GREENSBORO, N.C. (WGHP) — You could say it started when he was 12 years old.
Peter Voorhoeve was asked to write one of those “What do you want to be when you grow up?” essays for a class assignment.
“I happened to say, ‘I want to be a truck driver,’” he told me recently. “I never pursued it actually, but now I am.”
Not only does Voorhoeve have a commercial driver’s license which he uses to drive trucks, but he also runs a company that’s pioneering the next generation of logistics in North America.
Voorhoeve is president of Volvo Trucks North America. Its headquarters is nestled in the Volvo Group North America Campus that sits prominently off Interstate 40 between Highway 68 and Sandy Ridge Road in West Greensboro.
Volvo Trucks is now designing, manufacturing, selling and servicing a fully electric heavy-duty truck. That’s right: fully battery-powered and zero emissions.
It was conceived and designed in Greensboro. It’s being manufactured at its 1.6 million square foot plant in the New River Valley area of Western Virginia.
“Developments in society right now, more specifically when it comes to climate, but also where it comes to awareness together with the technological development kind of created an environment where we can introduce the electric truck,” he said.
Hence the Volvo VNR Electric whose lithium-ion batteries can produce 455 horsepower. It’s capable of pulling the same amount of weight as traditional diesel trucks.
“So normally, you can pull up to 82 to 83 thousand pounds (with a diesel truck). This truck does the same thing,” he told me.
It’ll go 150 miles on a single charge accomplished by plugging a cable into an outlet below the driver’s side door for 70 minutes.
In terms of cost, Volvo won’t release numbers. But it also doesn’t dispute industry averages that show an electric truck can cost as much as 2.5 times more than a diesel counterpart.
As president of the company, Voorhoeve believes it’s important for him to know how to drive all the trucks the company produces, including the VNR Electric. And he was gracious enough to take me on a spin around the Volvo campus and a quick journey along Interstate 40.
For me, it was a memorable experience.
On the surface, it looks like just about any heavy-duty tractor with the exception of the large battery packs on either side where the large diesel fuel tanks would normally be.
The VNR Electric has air brakes linked to a compressor powered by the batteries. So during the starting process, the brake noises are the same as those of vehicles with similar braking systems.
But when it’s time to start the engine, the silence is compelling. Just a slight hum. And from inside the cab, it sounds similar to what you would think a large battery-powered golf cart would sound like during acceleration.
There’s very little vibration. The seats are comfortable. And Voorhoeve says Volvo’s reputation of building safe vehicles is embedded in this vehicle.

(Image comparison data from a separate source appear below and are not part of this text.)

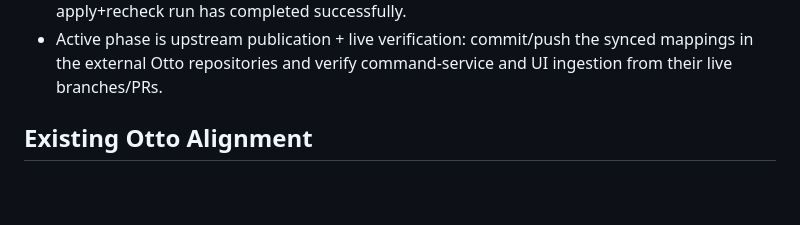
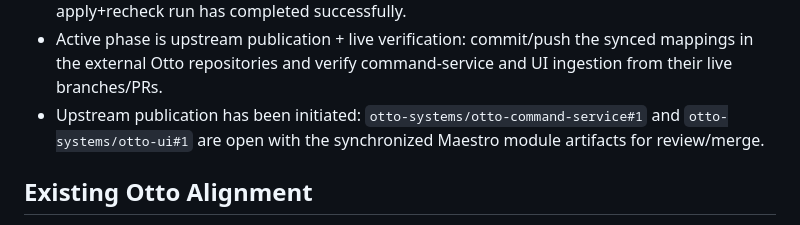
Before and after one commit to ronaldarroyowatson/Maestro, a Markdown page: docs/maestro-current-state.md, the part around the change. GitHub-like rendering; blank space fills up the shorter version.

```diff
--- a/docs/maestro-current-state.md
+++ b/docs/maestro-current-state.md
@@ -36,6 +36,7 @@ The workspace root appears to be the active Maestro runtime repository based on:
 - The upstream handoff contract phase is complete in-repo: `otto/modules/maestro/upstream-handoff.json` defines deterministic source-to-target sync mappings for `otto-command-service` and `otto-ui`, and `src/shared/utils/ottoUpstreamIntegrationContract.ts` validates mapping integrity and command-boundary consistency.
 - External bridge execution is now automated and validated locally: `scripts/sync-otto-upstreams.ts` can check drift and apply sync mappings to sibling Otto repos, and a local apply+recheck run has completed successfully.
 - Active phase is upstream publication + live verification: commit/push the synced mappings in the external Otto repositories and verify command-service and UI ingestion from their live branches/PRs.
+- Upstream publication has been initiated: `otto-systems/otto-command-service#1` and `otto-systems/otto-ui#1` are open with the synchronized Maestro module artifacts for review/merge.
 
 ## Existing Otto Alignment
 
```
Also changed, not shown: docs/maestro-otto-integration-plan.md (+1 -0 lines).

He feels these attributes among others will not only help the trucking industry retain drivers but recruit more.
“All the drivers that are used to driving the normal diesel rigs, they don’t want to go back because (this) is so much more comfortable,” he told me while behind the wheel.
Volvo’s goals regarding sustainable trucks are aggressive.
“By 2030, 50% of all our Volvo trucks will be electric. By 2040, all Volvo trucks sold will be zero-emission vehicles,” he said.
But for that to happen, electric truck infrastructure (namely charging stations) will need to be in place. And we’re not there yet.
Right now, Volvo’s working with its partners, dealers and customers to make sure they’re able to charge their trucks at their departure points and after they arrive at their destinations. And since just about all the Volvo VNR Electrics on the road today run daily routes of 200 miles or less, that’s not a problem.
But Voorhoeve believes with more government incentives and the industry working together, it will happen.
“We believe that we (as a company) need to work on a more sustainable environment,” Voorhoeve said. “And we have the ability to make changes.”
It’s a big dream. Just like that of the 12-year-old who wanted to drive trucks many years ago.